▸ TASK BRIEF
Omit the pictures and return every entry exactly as written.

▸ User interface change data
--------------------------------
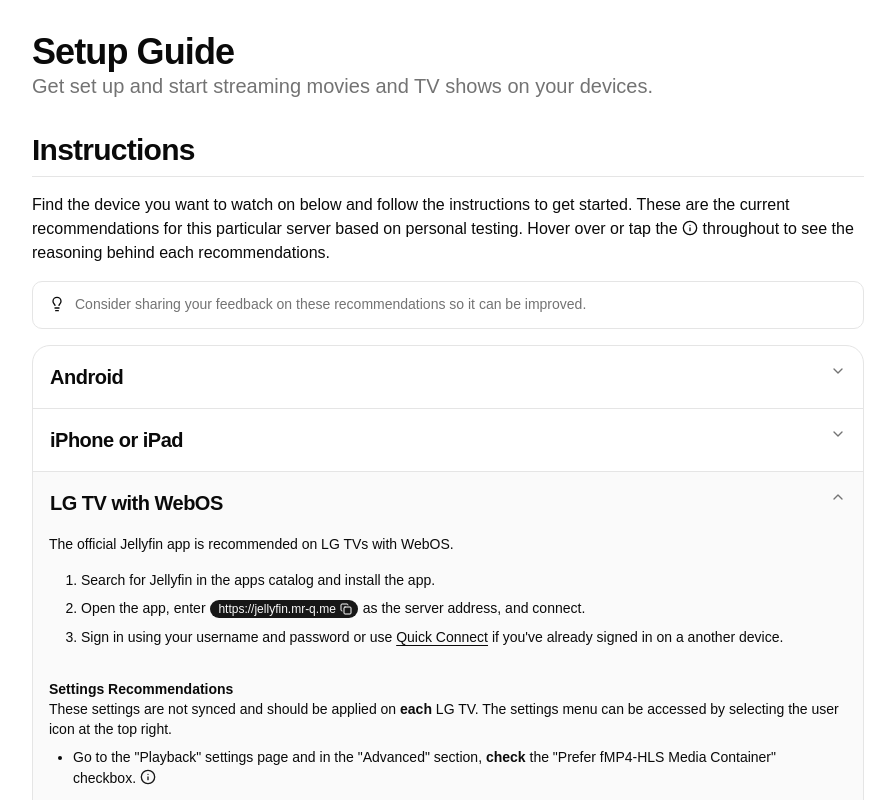
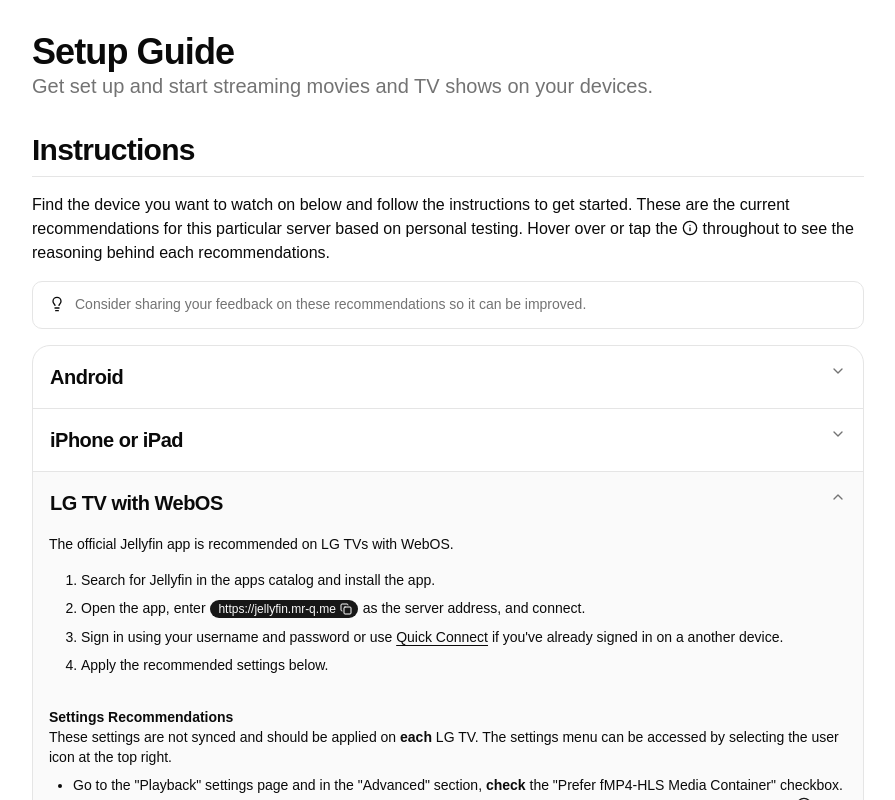
Before and after one commit to MrCapitalQ/SiteQ, a React (Vite) app: page /jellyfin/setup in a window 1280 px wide. Both pictures are taken after a click on the button "LG TV with WebOS". Shown: the top 800 px of the page, without its empty margins (192-1087 px from the left). Built offline with nearby package versions, Linux system fonts and the light colour scheme.

Commit message:
Improve recommended Jellyfin settings guidance.

```diff
--- a/src/components/jellyfin/setup.tsx
+++ b/src/components/jellyfin/setup.tsx
@@ -110,6 +110,7 @@ export function JellyfinSetup() {
 
                             <ChangePasswordWarning />
                           </li>
+                          <li>Apply the recommended settings below.</li>
                         </ol>
                       </>
                       : <>
@@ -144,6 +145,7 @@ export function JellyfinSetup() {
                     <li>
                       Follow the prompts to install it as an app and it will appear as an app on your homescreen.
                     </li>
+                    <li>Apply the recommended settings below.</li>
                   </ol>
                 </TabsContent>
               </Tabs>
@@ -210,6 +212,7 @@ export function JellyfinSetup() {
                   <Link to="/jellyfin/security#quick-connect">Quick Connect</Link>
                   {" "}if you've already signed in on a another device.
                 </li>
+                <li>Apply the recommended settings below.</li>
               </ol>
 
               <div className="font-bold mt-8">Settings Recommendations</div>
@@ -219,11 +222,12 @@ export function JellyfinSetup() {
               <ul className="mt-0">
                 <li className="text-pretty">
                   Go to the "Playback" settings page and in the "Advanced" section, <b>check</b> the "Prefer fMP4-HLS
-                  Media Container" checkbox.{" "}
+                  Media Container" checkbox. Checking this may cause issues with Dolby Vision content on newer LG TVs
+                  so try unchecking this if that's the case.{" "}
 
                   <InfoHint>
-                    This fixes a black screen being display during playback and is required for proper streaming of
-                    Dolby Vision content.
+                    This fixes a black screen being display during playback of some Dolby Vision content on some LG
+                    TVs. This also fixes Dolby Vision not working content falling back to regular HDR for some LG TVs.
                   </InfoHint>
                 </li>
                 <li className="text-pretty">
@@ -270,6 +274,7 @@ export function JellyfinSetup() {
                   <Link to="/jellyfin/security#quick-connect">Quick Connect</Link>
                   {" "}if you've already signed in on a another device.
                 </li>
+                <li>Apply the recommended settings below.</li>
               </ol>
 
               <div className="font-bold mt-8">Settings Recommendations</div>
```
--------------------------------
▸ TASK ANSWER
Before and after one commit to MrCapitalQ/SiteQ, a React (Vite) app: page /jellyfin/setup in a window 1280 px wide. Both pictures are taken after a click on the button "LG TV with WebOS". Shown: the top 800 px of the page, without its empty margins (192-1087 px from the left). Built offline with nearby package versions, Linux system fonts and the light colour scheme.

Commit message:
Improve recommended Jellyfin settings guidance.

```diff
--- a/src/components/jellyfin/setup.tsx
+++ b/src/components/jellyfin/setup.tsx
@@ -110,6 +110,7 @@ export function JellyfinSetup() {
 
                             <ChangePasswordWarning />
                           </li>
+                          <li>Apply the recommended settings below.</li>
                         </ol>
                       </>
                       : <>
@@ -144,6 +145,7 @@ export function JellyfinSetup() {
                     <li>
                       Follow the prompts to install it as an app and it will appear as an app on your homescreen.
                     </li>
+                    <li>Apply the recommended settings below.</li>
                   </ol>
                 </TabsContent>
               </Tabs>
@@ -210,6 +212,7 @@ export function JellyfinSetup() {
                   <Link to="/jellyfin/security#quick-connect">Quick Connect</Link>
                   {" "}if you've already signed in on a another device.
                 </li>
+                <li>Apply the recommended settings below.</li>
               </ol>
 
               <div className="font-bold mt-8">Settings Recommendations</div>
@@ -219,11 +222,12 @@ export function JellyfinSetup() {
               <ul className="mt-0">
                 <li className="text-pretty">
                   Go to the "Playback" settings page and in the "Advanced" section, <b>check</b> the "Prefer fMP4-HLS
-                  Media Container" checkbox.{" "}
+                  Media Container" checkbox. Checking this may cause issues with Dolby Vision content on newer LG TVs
+                  so try unchecking this if that's the case.{" "}
 
                   <InfoHint>
-                    This fixes a black screen being display during playback and is required for proper streaming of
-                    Dolby Vision content.
+                    This fixes a black screen being display during playback of some Dolby Vision content on some LG
+                    TVs. This also fixes Dolby Vision not working content falling back to regular HDR for some LG TVs.
                   </InfoHint>
                 </li>
                 <li className="text-pretty">
@@ -270,6 +274,7 @@ export function JellyfinSetup() {
                   <Link to="/jellyfin/security#quick-connect">Quick Connect</Link>
                   {" "}if you've already signed in on a another device.
                 </li>
+                <li>Apply the recommended settings below.</li>
               </ol>
 
               <div className="font-bold mt-8">Settings Recommendations</div>
```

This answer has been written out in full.